→ RECORD EXCERPTS:
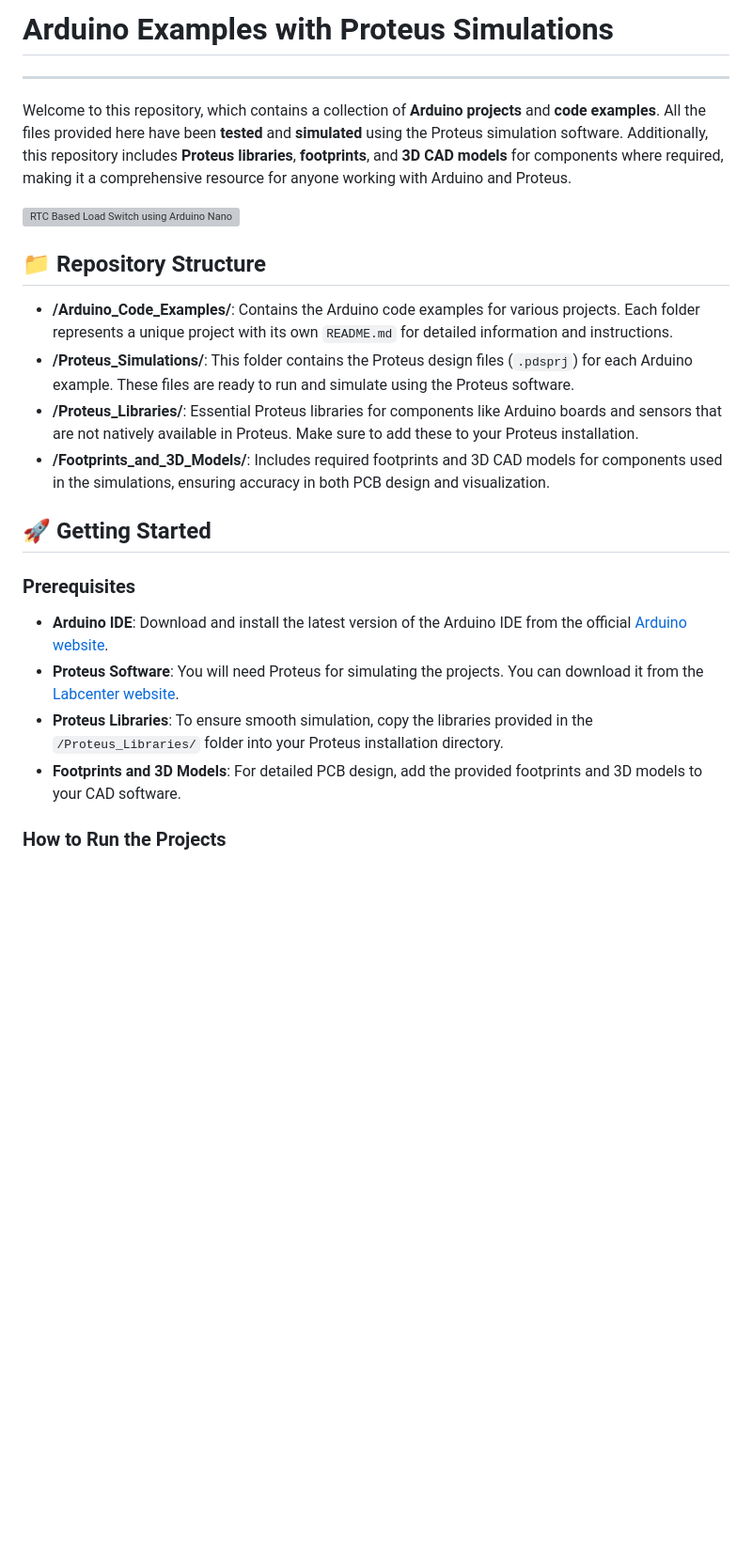
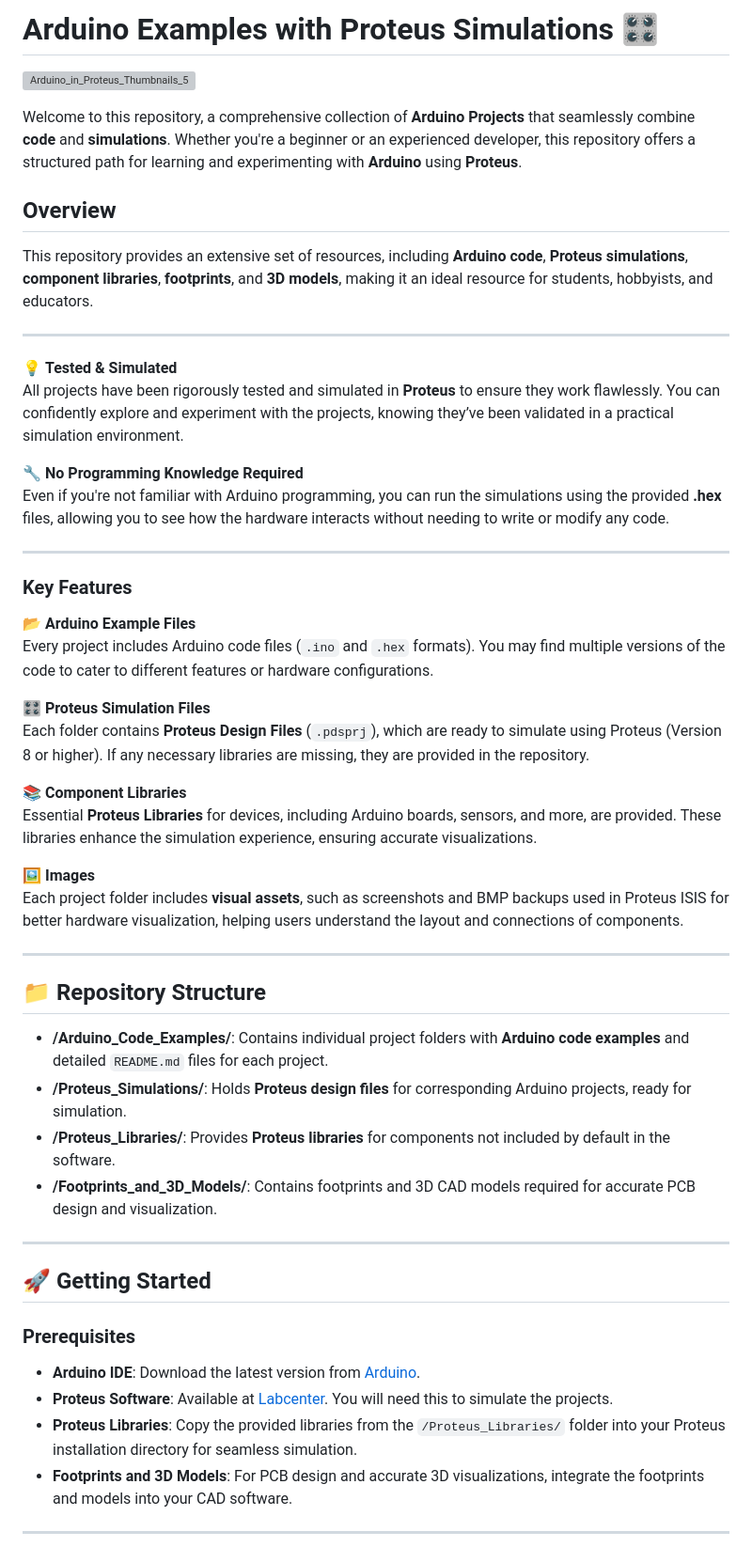
Before and after one commit to gmostofabd/Arduino-Examples-with-Proteus-Simulations, a Markdown page: README.md, the part around one of its changes. Shown at 94% size. Rendered like a GitHub page; blank space fills up the shorter version; grey boxes are pictures that could not be loaded.

```diff
--- a/README.md
+++ b/README.md
@@ -1,27 +1,57 @@
 
+# Arduino Examples with Proteus Simulations 🎛️
 
-# Arduino Examples with Proteus Simulations
+![Arduino_in_Proteus_Thumbnails_5](https://github.com/user-attachments/assets/e0001433-2ad5-4420-9c42-6abb277bf74f)
+
+Welcome to this repository, a comprehensive collection of **Arduino Projects** that seamlessly combine **code** and **simulations**. Whether you're a beginner or an experienced developer, this repository offers a structured path for learning and experimenting with **Arduino** using **Proteus**.
+
+## Overview
+
+This repository provides an extensive set of resources, including **Arduino code**, **Proteus simulations**, **component libraries**, **footprints**, and **3D models**, making it an ideal resource for students, hobbyists, and educators.
+
 ---
-Welcome to this repository, which contains a collection of **Arduino projects** and **code examples**. All the files provided here have been **tested** and **simulated** using the Proteus simulation software. Additionally, this repository includes **Proteus libraries**, **footprints**, and **3D CAD models** for components where required, making it a comprehensive resource for anyone working with Arduino and Proteus.
 
-![RTC Based Load Switch using Arduino Nano DS1307_3](https://github.com/user-attachments/assets/1d618c1e-5b7b-4cea-b60d-05d6db19d0cb)
+💡 **Tested & Simulated**
+All projects have been rigorously tested and simulated in **Proteus** to ensure they work flawlessly. You can confidently explore and experiment with the projects, knowing they’ve been validated in a practical simulation environment.
 
+🔧 **No Programming Knowledge Required**
+Even if you're not familiar with Arduino programming, you can run the simulations using the provided **.hex** files, allowing you to see how the hardware interacts without needing to write or modify any code.
+
+---
+
+### Key Features
+
+📂 **Arduino Example Files**
+Every project includes Arduino code files (`.ino` and `.hex` formats). You may find multiple versions of the code to cater to different features or hardware configurations.
+
+🎛️ **Proteus Simulation Files**
+Each folder contains **Proteus Design Files** (`.pdsprj`), which are ready to simulate using Proteus (Version 8 or higher). If any necessary libraries are missing, they are provided in the repository.
+
+📚 **Component Libraries**
+Essential **Proteus Libraries** for devices, including Arduino boards, sensors, and more, are provided. These libraries enhance the simulation experience, ensuring accurate visualizations.
+
+🖼️ **Images**
+Each project folder includes **visual assets**, such as screenshots and BMP backups used in Proteus ISIS for better hardware visualization, helping users understand the layout and connections of components.
+
+---
 
 ## 📁 Repository Structure
 
-- **/Arduino_Code_Examples/**: Contains the Arduino code examples for various projects. Each folder represents a unique project with its own `README.md` for detailed information and instructions.
-- **/Proteus_Simulations/**: This folder contains the Proteus design files (`.pdsprj`) for each Arduino example. These files are ready to run and simulate using the Proteus software.
-- **/Proteus_Libraries/**: Essential Proteus libraries for components like Arduino boards and sensors that are not natively available in Proteus. Make sure to add these to your Proteus installation.
-- **/Footprints_and_3D_Models/**: Includes required footprints and 3D CAD models for components used in the simulations, ensuring accuracy in both PCB design and visualization.
+- **/Arduino_Code_Examples/**: Contains individual project folders with **Arduino code examples** and detailed `README.md` files for each project.
+- **/Proteus_Simulations/**: Holds **Proteus design files** for corresponding Arduino projects, ready for simulation.
+- **/Proteus_Libraries/**: Provides **Proteus libraries** for components not included by default in the software.
+- **/Footprints_and_3D_Models/**: Contains footprints and 3D CAD models required for accurate PCB design and visualization.
+
+---
 
 ## 🚀 Getting Started
 
 ### Prerequisites
 
-- **Arduino IDE**: Download and install the latest version of the Arduino IDE from the official [Arduino website](https://www.arduino.cc/en/software).
-- **Proteus Software**: You will need Proteus for simulating the projects. You can download it from the [Labcenter website](https://www.labcenter.com/).
-- **Proteus Libraries**: To ensure smooth simulation, copy the libraries provided in the `/Proteus_Libraries/` folder into your Proteus installation directory.
-- **Footprints and 3D Models**: For detailed PCB design, add the provided footprints and 3D models to your CAD software.
+- **Arduino IDE**: Download the latest version from [Arduino](https://www.arduino.cc/en/software).
+- **Proteus Software**: Available at [Labcenter](https://www.labcenter.com/). You will need this to simulate the projects.
+- **Proteus Libraries**: Copy the provided libraries from the `/Proteus_Libraries/` folder into your Proteus installation directory for seamless simulation.
+- **Footprints and 3D Models**: For PCB design and accurate 3D visualizations, integrate the footprints and models into your CAD software.
 
-### How to Run the Projects
+---
 
```
Also changed, not shown: other parts of README.md (+98 -33 lines).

→ WHAT THE EXERCISE ASKS: Leaving out the pictures, return the records exactly as given.

→ OUTPUT OF THE TASK:
Before and after one commit to gmostofabd/Arduino-Examples-with-Proteus-Simulations, a Markdown page: README.md, the part around one of its changes. Shown at 94% size. Rendered like a GitHub page; blank space fills up the shorter version; grey boxes are pictures that could not be loaded.

```diff
--- a/README.md
+++ b/README.md
@@ -1,27 +1,57 @@
 
+# Arduino Examples with Proteus Simulations 🎛️
 
-# Arduino Examples with Proteus Simulations
+![Arduino_in_Proteus_Thumbnails_5](https://github.com/user-attachments/assets/e0001433-2ad5-4420-9c42-6abb277bf74f)
+
+Welcome to this repository, a comprehensive collection of **Arduino Projects** that seamlessly combine **code** and **simulations**. Whether you're a beginner or an experienced developer, this repository offers a structured path for learning and experimenting with **Arduino** using **Proteus**.
+
+## Overview
+
+This repository provides an extensive set of resources, including **Arduino code**, **Proteus simulations**, **component libraries**, **footprints**, and **3D models**, making it an ideal resource for students, hobbyists, and educators.
+
 ---
-Welcome to this repository, which contains a collection of **Arduino projects** and **code examples**. All the files provided here have been **tested** and **simulated** using the Proteus simulation software. Additionally, this repository includes **Proteus libraries**, **footprints**, and **3D CAD models** for components where required, making it a comprehensive resource for anyone working with Arduino and Proteus.
 
-![RTC Based Load Switch using Arduino Nano DS1307_3](https://github.com/user-attachments/assets/1d618c1e-5b7b-4cea-b60d-05d6db19d0cb)
+💡 **Tested & Simulated**
+All projects have been rigorously tested and simulated in **Proteus** to ensure they work flawlessly. You can confidently explore and experiment with the projects, knowing they’ve been validated in a practical simulation environment.
 
+🔧 **No Programming Knowledge Required**
+Even if you're not familiar with Arduino programming, you can run the simulations using the provided **.hex** files, allowing you to see how the hardware interacts without needing to write or modify any code.
+
+---
+
+### Key Features
+
+📂 **Arduino Example Files**
+Every project includes Arduino code files (`.ino` and `.hex` formats). You may find multiple versions of the code to cater to different features or hardware configurations.
+
+🎛️ **Proteus Simulation Files**
+Each folder contains **Proteus Design Files** (`.pdsprj`), which are ready to simulate using Proteus (Version 8 or higher). If any necessary libraries are missing, they are provided in the repository.
+
+📚 **Component Libraries**
+Essential **Proteus Libraries** for devices, including Arduino boards, sensors, and more, are provided. These libraries enhance the simulation experience, ensuring accurate visualizations.
+
+🖼️ **Images**
+Each project folder includes **visual assets**, such as screenshots and BMP backups used in Proteus ISIS for better hardware visualization, helping users understand the layout and connections of components.
+
+---
 
 ## 📁 Repository Structure
 
-- **/Arduino_Code_Examples/**: Contains the Arduino code examples for various projects. Each folder represents a unique project with its own `README.md` for detailed information and instructions.
-- **/Proteus_Simulations/**: This folder contains the Proteus design files (`.pdsprj`) for each Arduino example. These files are ready to run and simulate using the Proteus software.
-- **/Proteus_Libraries/**: Essential Proteus libraries for components like Arduino boards and sensors that are not natively available in Proteus. Make sure to add these to your Proteus installation.
-- **/Footprints_and_3D_Models/**: Includes required footprints and 3D CAD models for components used in the simulations, ensuring accuracy in both PCB design and visualization.
+- **/Arduino_Code_Examples/**: Contains individual project folders with **Arduino code examples** and detailed `README.md` files for each project.
+- **/Proteus_Simulations/**: Holds **Proteus design files** for corresponding Arduino projects, ready for simulation.
+- **/Proteus_Libraries/**: Provides **Proteus libraries** for components not included by default in the software.
+- **/Footprints_and_3D_Models/**: Contains footprints and 3D CAD models required for accurate PCB design and visualization.
+
+---
 
 ## 🚀 Getting Started
 
 ### Prerequisites
 
-- **Arduino IDE**: Download and install the latest version of the Arduino IDE from the official [Arduino website](https://www.arduino.cc/en/software).
-- **Proteus Software**: You will need Proteus for simulating the projects. You can download it from the [Labcenter website](https://www.labcenter.com/).
-- **Proteus Libraries**: To ensure smooth simulation, copy the libraries provided in the `/Proteus_Libraries/` folder into your Proteus installation directory.
-- **Footprints and 3D Models**: For detailed PCB design, add the provided footprints and 3D models to your CAD software.
+- **Arduino IDE**: Download the latest version from [Arduino](https://www.arduino.cc/en/software).
+- **Proteus Software**: Available at [Labcenter](https://www.labcenter.com/). You will need this to simulate the projects.
+- **Proteus Libraries**: Copy the provided libraries from the `/Proteus_Libraries/` folder into your Proteus installation directory for seamless simulation.
+- **Footprints and 3D Models**: For PCB design and accurate 3D visualizations, integrate the footprints and models into your CAD software.
 
-### How to Run the Projects
+---
 
```
Also changed, not shown: other parts of README.md (+98 -33 lines).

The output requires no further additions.